Someone to Make Your Decisions: Power of Attorney

In a Power of Attorney, you (the Principal) name an Agent who will act for you if you are unable to act for yourself.  Sounds simple enough, but what does that really mean?   Simply put, any place where you would sign your own name and make your own decisions, your Agent would step in your shoes and become “you” for those purposes. For example, if you become incapacitated and cannot write your own checks, your Agent may step in and write the checks on your behalf.

A Power of Attorney actually has nothing to do with anyone who is an attorney.  Well, ideally the document should be drafted by an attorney, but other than that, no actual attorney is named in the document.

The Principal (you) determines how long the power will last.  Typically, the power will last during the Principal’s entire lifetime, unless, of course, the power is revoked.  It is important to note, however, that a Power of Attorney ceases to have any effect at the Principal’s death.

A Power of Attorney can be effective immediately or it can be effective upon incapacity.  If it is effective immediately, as soon as the Power of Attorney is signed, your Agent has the power to be “you” and sign your name on your behalf.  If effective upon incapacity, the document has no effect until a doctor declares you incompetent.   This is a very powerful document, so before you make it effective immediately, you want to really ensure you are selecting the correct Agent and you have a good reason for its immediate effectiveness.

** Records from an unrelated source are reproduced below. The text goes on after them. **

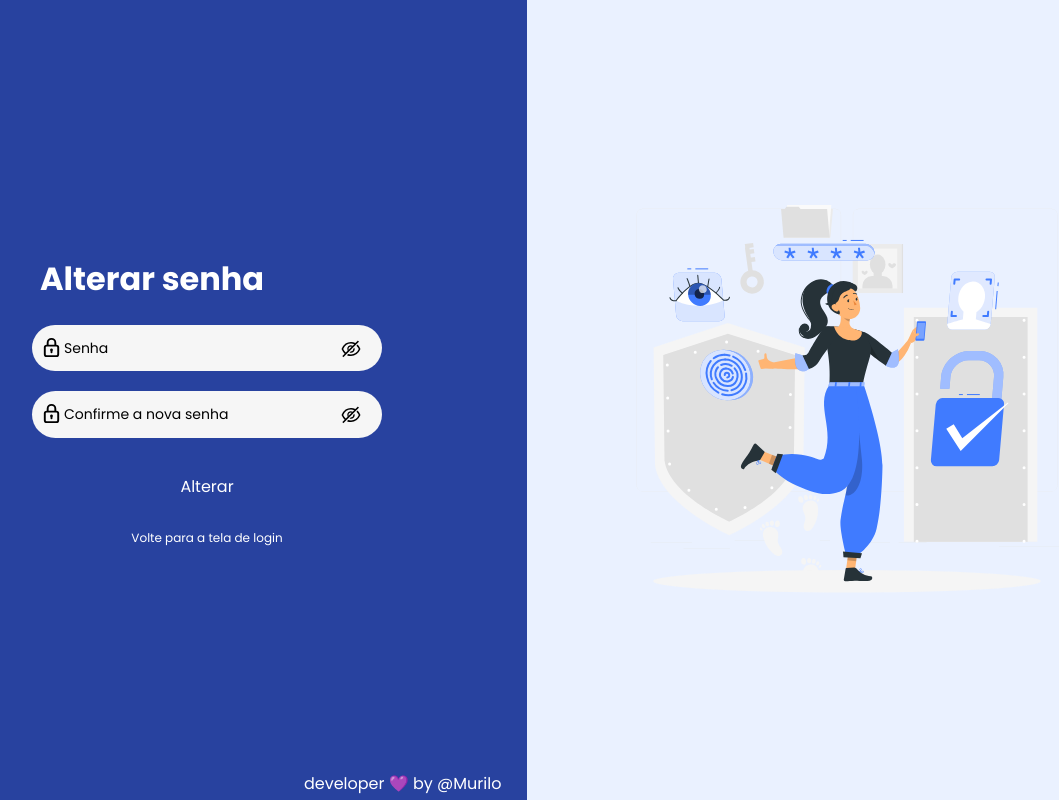
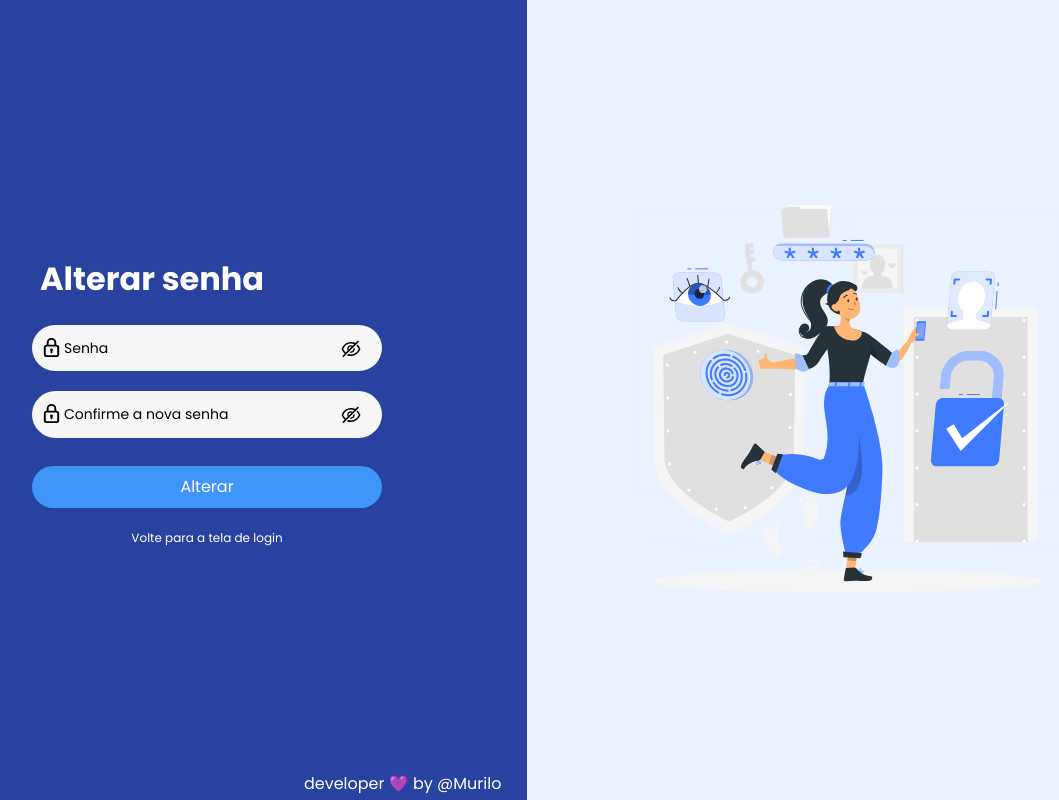
Before and after one commit to Jose-Murilo/project-layout-login, a Next.js app: page /changepassword in a window 1280 px wide. Shown: the whole page, without its empty margins (113-1172 px from the left). Built offline with nearby package versions, Linux system fonts and the light colour scheme.

Commit message:
alter className of color

```diff
--- a/src/app/changepassword/page.tsx
+++ b/src/app/changepassword/page.tsx
@@ -147,7 +147,7 @@ export default function ChangePassword() {
                 </div>
               </section>
 
-              <button className="bg-title transition-all hover:bg-[#4085f0] text-white  p-2 mt-2 w-[300px] sm:w-[350px] rounded-full">
+              <button className="bg-customBlue transition-all hover:bg-[#4085f0] text-white  p-2 mt-2 w-[300px] sm:w-[350px] rounded-full">
                 Alterar
               </button>
 
```
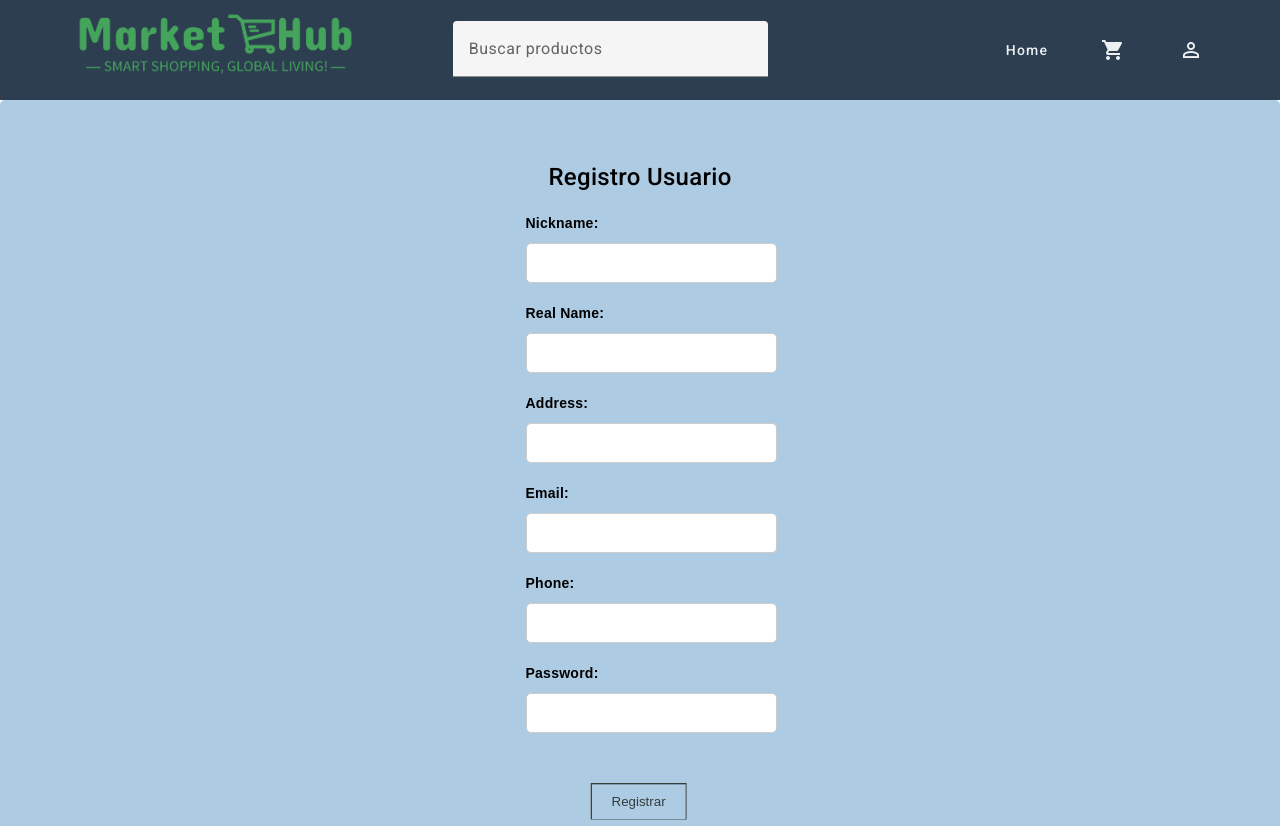
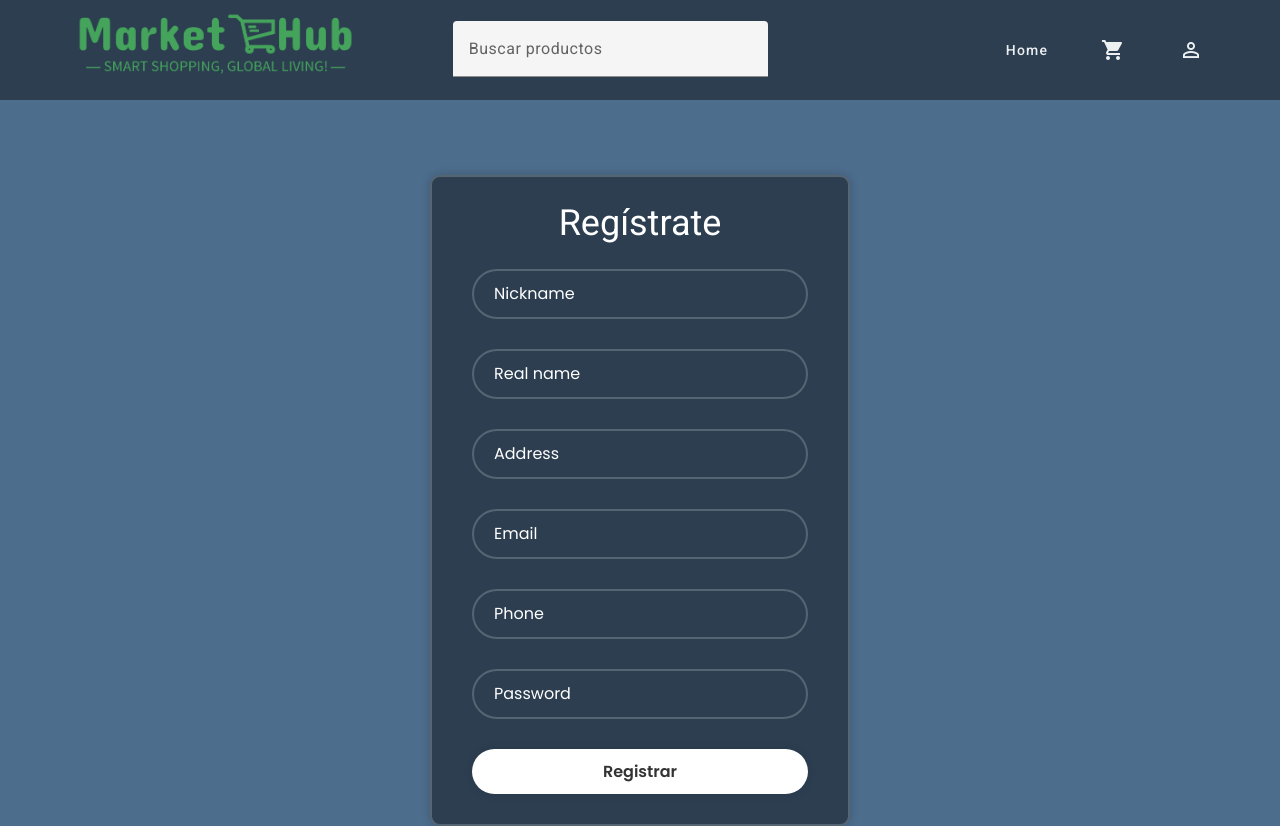
Before and after one commit to Bodrato/Market-Hub, an Angular app in the folder MarketHub/: page /register in a window 1280 px wide. Shown: the top 826 px of the page. Built offline with nearby package versions, Linux system fonts and the light colour scheme.

Commit message:
register done V-1.0

```diff
--- a/MarketHub/src/app/register/register.component.css
+++ b/MarketHub/src/app/register/register.component.css
@@ -1,102 +1,120 @@
-.register-container {
-  font-family: Arial, sans-serif;
-  padding: 20px;
-  border-radius: 5px;
-  display: flex;
-  flex-direction: column;
-  align-items: center;
-  justify-content: center;
-  height: 100vh;
+@import url("https://fonts.googleapis.com/css2?family=Poppins:wght@300;400;500;600;700;800;900&display=swap");
+
+* {
+  margin: 0;
+  padding: 0;
   box-sizing: border-box;
-  background-color: #adcbe3;
-  color: black;
+  font-family: "Poppins", sans-serif;
 }
 
-h2 {
-  font-size: 24px;
-  margin-bottom: 20px;
+.wrapper {
+  display: flex;
+  justify-content: center;
+  align-items: center;
+  min-height: 100vh;
+  background: #4d6d8d;
+  background-size: cover;
+  background-position: center;
 }
 
-.form-group {
-  margin-bottom: 20px;
+.wrapper form {
+  background: #2c3e50;
+  border: 2px solid rgba(255, 255, 255, .2);
+  backdrop-filter: blur(20px);
+  box-shadow: 0 0 10px rgba(0, 0, 0, .2);
+  width: 420px;
+  color: #fff;
+  border-radius: 10px;
+  padding: 30px 40px;
 }
 
-label {
-  display: block;
-  margin-bottom: 5px;
-  font-weight: bold;
+.wrapper h1 {
+  font-size: 36px;
+  text-align: center;
 }
 
-input[type="text"],
-input[type="email"],
-input[type="number"],
-input[type="password"] {
+.wrapper .input-box {
+  position: relative;
   width: 100%;
-  padding: 10px;
-  border-radius: 5px;
-  border: 1px solid #ccc;
-  font-size: 16px;
-  margin-top: 5px;
+  height: 50px;
+  margin: 30px 0;
 }
 
-button {
-  margin-top: 20px;
-  align-self: center;
-  text-align: center;
-  background-color: #343d3d;
-  color: #ffffff;
-  padding: 10px 20px;
+.input-box input {
+  width: 100%;
+  height: 100%;
+  background: transparent;
   border: none;
-  cursor: pointer;
+  outline: none;
+  border: 2px solid rgba(255, 255, 255, .2);
+  border-radius: 40px;
+  font-size: 16px;
+  color: #fff;
+  padding: 20px 45px 20px 20px;
 }
 
-button:hover {
-  color: white;
-  background-color: #2a4d69;
+.input-box input::placeholder {
+  color: #fff;
 }
 
 .error-message {
-  color: red;
-  margin-bottom: 10px;
+  text-align: center;
 }
 
-.hover-2 {
-  --c: #343d3d;
-  --b: .1em;
-  --d: 10px;
-  --_s: calc(var(--d) + var(--b));
-  color: var(--c);
-  border: solid #0000;
-  border-width: var(--b) var(--b) var(--_s) var(--_s);
-  background:
-    conic-gradient(at left var(--d)  bottom var(--d),
-      #0000 90deg, rgb(255 255 255 /0.3) 0 225deg,rgb(255 255 255 /0.6) 0) border-box,
-    conic-gradient(at left var(--_s) bottom var(--_s),
-      #0000 90deg,var(--c) 0) 0 100%/calc(100% - var(--b)) calc(100% - var(--b))  border-box;
-  transform: translate(calc(var(--d)/-1),var(--d));
-  clip-path:
-    polygon(
-     var(--d) 0%,
-     var(--d) 0%,
-     100% 0%,
-     100% calc(100% - var(--d)),
-     100% calc(100% - var(--d)),
-     var(--d) calc(100% - var(--d))
-    );
-  transition: 0.5s;
-  margin-left: 65px;
-  align-self: center; /* Añadida para centrar el botón horizontalmente */
+.input-box i {
+  position: absolute;
+  right: 20px;
+  top: 50%;
+  transform: translateY(-50%);
+  font-size: 20px;
 }
 
-.hover-2:hover {
-  transform: translate(0,0);
-  clip-path:
-    polygon(
-     0% var(--d),
-     var(--d) 0%,
-     100% 0%,
-     100% calc(100% - var(--d)),
-     calc(100% - var(--d)) 100%,
-     0% 100%
-   );
+.wrapper .remember-forgot {
+  display: flex;
+  justify-content: space-between;
+  font-size: 14.5px;
+  margin: 15px 0 15px;
 }
+.remember-forgot label input {
+  accent-color: #fff;
+  margin-right: 3px;
+}
+
+.remember-forgot a {
+  color: #fff;
+  text-decoration: none;
+}
+
+.remember-forgot a:hover {
+  text-decoration: underline;
+}
+
+.wrapper .btn {
+  width: 100%;
+  height: 45px;
+  background: #fff;
+  border: none;
+  outline: none;
+  border-radius: 40px;
+  box-shadow: 0 0 10px rgba(0, 0, 0, .1);
+  cursor: pointer;
+  font-size: 16px;
+  color: #333;
+  font-weight: 600;
+}
+
+.wrapper .register-link {
+  font-size: 14.5px;
+  text-align: center;
+  margin: 20px 0 15px;
+}
+
+.register-link p a {
+  color: #fff;
+  text-decoration: none;
+  font-weight: 600;
+}
+
+.register-link p a:hover {
+  text-decoration: underline;
+}
--- a/MarketHub/src/app/register/register.component.html
+++ b/MarketHub/src/app/register/register.component.html
@@ -1,61 +1,56 @@
-<div class="register-container">
-    <h2>Registro Usuario</h2>
+<div class="wrapper">
   <form [formGroup]="registerForm" id="register-form" class="register-form" (submit)="register()">
+      <h1>Regístrate</h1>
+
       <div *ngIf="errorMessage" class="error-message">
           {{ errorMessage }}
       </div>
-        <div class="form-group">
-            <label for="nickname">Nickname:</label>
-            <input formControlName="nickname" type="text" id="nickname" name="nickname" required>
-            <small *ngIf="nickname.invalid && (nickname.dirty || nickname.touched)"
-            class="block p-error">
+
+      <div class="input-box">
+          <input formControlName="nickname" type="text" id="nickname" name="nickname" placeholder="Nickname" required>
+          <small *ngIf="nickname.invalid && (nickname.dirty || nickname.touched)" class="block p-error">
               <div *ngIf="nickname.errors?.['required']">Nickname is required</div>
           </small>
       </div>
-        <div class="form-group">
-            <label for="realName">Real Name:</label>
-            <input formControlName="realName" type="text" id="realName" name="realName" required>
-            <small *ngIf="realName.invalid && (realName.dirty || realName.touched)"
-            class="block p-error">
+
+      <div class="input-box">
+          <input formControlName="realName" type="text" id="realName" name="realName" placeholder="Real name" required>
+          <small *ngIf="realName.invalid && (realName.dirty || realName.touched)" class="block p-error">
               <div *ngIf="realName.errors?.['required']">Real Name is required</div>
           </small>
       </div>
-        <div class="form-group">
-            <label for="address">Address:</label>
-            <input formControlName="address" type="text" id="address" name="address" required>
-            <small *ngIf="address.invalid && (address.dirty || address.touched)"
-            class="block p-error">
+
+      <div class="input-box">
+          <input formControlName="address" type="text" id="address" name="address" placeholder="Address" required>
+          <small *ngIf="address.invalid && (address.dirty || address.touched)" class="block p-error">
               <div *ngIf="address.errors?.['required']">Address is required</div>
           </small>
       </div>
-        <div class="form-group">
-            <label for="email">Email:</label>
-            <input formControlName="email" type="email" id="email" name="email" required>
-            <small *ngIf="email.invalid && (email.dirty || email.touched)"
-            class="block p-error">
+
+      <div class="input-box">
+          <input formControlName="email" type="email" id="email" name="email" placeholder="Email" required>
+          <small *ngIf="email.invalid && (email.dirty || email.touched)" class="block p-error">
               <div *ngIf="email.errors?.['required']">Email is required</div>
               <div *ngIf="email.errors?.['email']">Invalid Email</div>
           </small>
       </div>
-        <div class="form-group">
-            <label for="phone">Phone:</label>
-            <input formControlName="phone" type="number" id="phone" name="phone" required>
-            <small *ngIf="phone.invalid && (phone.dirty || phone.touched)"
-            class="block p-error">
+
+      <div class="input-box">
+          <input formControlName="phone" type="tel" id="phone" name="phone" placeholder="Phone" required>
+          <small *ngIf="phone.invalid && (phone.dirty || phone.touched)" class="block p-error">
               <div *ngIf="phone.errors?.['required']">Phone is required</div>
-              <div *ngIf="phone.errors?.['pattern']">Phone is invalid</div>
           </small>
       </div>
-        <div class="form-group">
-            <label for="password">Password:</label>
-            <input formControlName="password" type="password" id="password" name="password" required>
-            <small *ngIf="password.invalid && (password.dirty || password.touched)"
-            class="block p-error">
+
+      <div class="input-box">
+          <input formControlName="password" type="password" id="password" name="password" placeholder="Password" required>
+          <small *ngIf="password.invalid && (password.dirty || password.touched)" class="block p-error">
               <div>Password is required</div>
           </small>
       </div>
+
       <div class="form-group">
-            <button class="hover-2">Registrar</button>
+          <button class="btn">Registrar</button>
       </div>
   </form>
 </div>
```
Lines whose indentation alone changed are shown as unchanged.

The scope of a Power of Attorney is also controlled by the Principal.  The Power can be broad or very specific.  If you know you will be unavailable to act for yourself, you can name a person to act for you in only that situation.  For example, if you will be out of the country during the closing on your house,  you can appoint someone to sign the house documents as “you”.  In that situation, your Agent’s powers will only apply to the closing on that one and only house.   If the Power is broad, your Agent has a lot of power in many situations.

By this time you may be wondering why you should even care about this type of document.  Well, if you become incapacitated and no one has been named to act on your behalf, a Conservator would have to be appointed to act for you.  This appointment of a Conservator would have to be done by the probate court and would take considerable time and money.  If, however, you have this simple yet powerful document, your Agent could act for you with merely a copy of the document.

Because of the tremendous power this document possesses, it is advisable to talk to an attorney before naming an Agent and drafting a Power of Attorney.

By Shirley M. White, esq.